**Your instructions**
Scan the entries for "three". Every line that holds it is to be copied.

[Data]

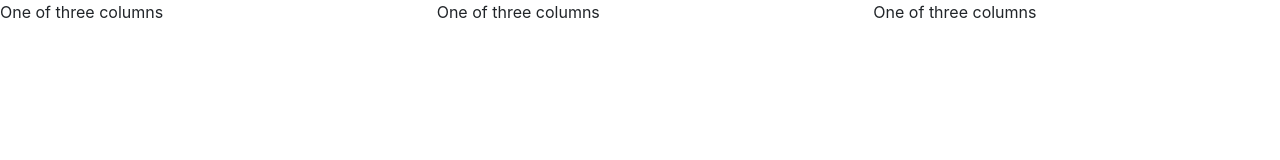
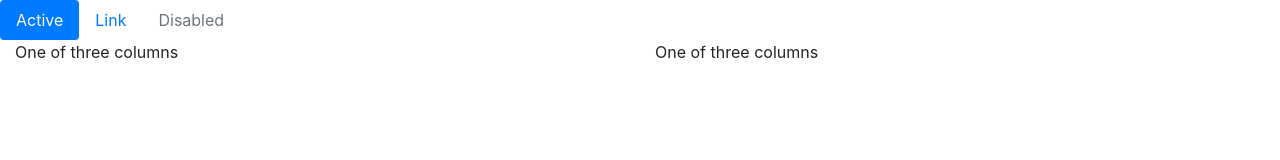
Before and after one commit to FabioMaldonado02/Colab-Practice-, a plain HTML site: page index.html in a window 1280 px wide. Drawn offline with nearby package versions, Linux system fonts and the light colour scheme.

Commit message:
added columns and nav bar

```diff
--- a/Style/style.css
+++ b/Style/style.css
@@ -0,0 +1,6 @@
+.selector-for-some-widget {
+    box-sizing: content-box;
+  }
+.container {
+  display: flex;
+}
--- a/index.html
+++ b/index.html
@@ -8,14 +8,23 @@
   <link rel="stylesheet" href="https://stackpath.bootstrapcdn.com/bootstrap/4.3.1/css/bootstrap.min.css" integrity="sha384-ggOyR0iXCbMQv3Xipma34MD+dH/1fQ784/j6cY/iJTQUOhcWr7x9JvoRxT2MZw1T" crossorigin="anonymous">
   <link rel="stylesheet" href="Style/style.css">
 
-    <title>Document</title>
+    <title>Collab Practice</title>
 </head>
 <body>
-    <div class="container-sm">
+  <ul class="nav nav-pills">
+    <li class="nav-item">
+      <a class="nav-link active" href="#!">Active</a>
+    </li>
+    <li class="nav-item">
+      <a class="nav-link" href="#!">Link</a>
+    </li>
+    <li class="nav-item">
+      <a class="nav-link disabled" href="#!">Disabled</a>
+    </li>
+  </ul>
+
+    <div class="container-fluid">
         <div class="row">
-          <div class="col-sm">
-            One of three columns
-          </div>
           <div class="col-sm">
             One of three columns
           </div>
```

[/Data]

**Response for this exercise**
-            One of three columns
             One of three columns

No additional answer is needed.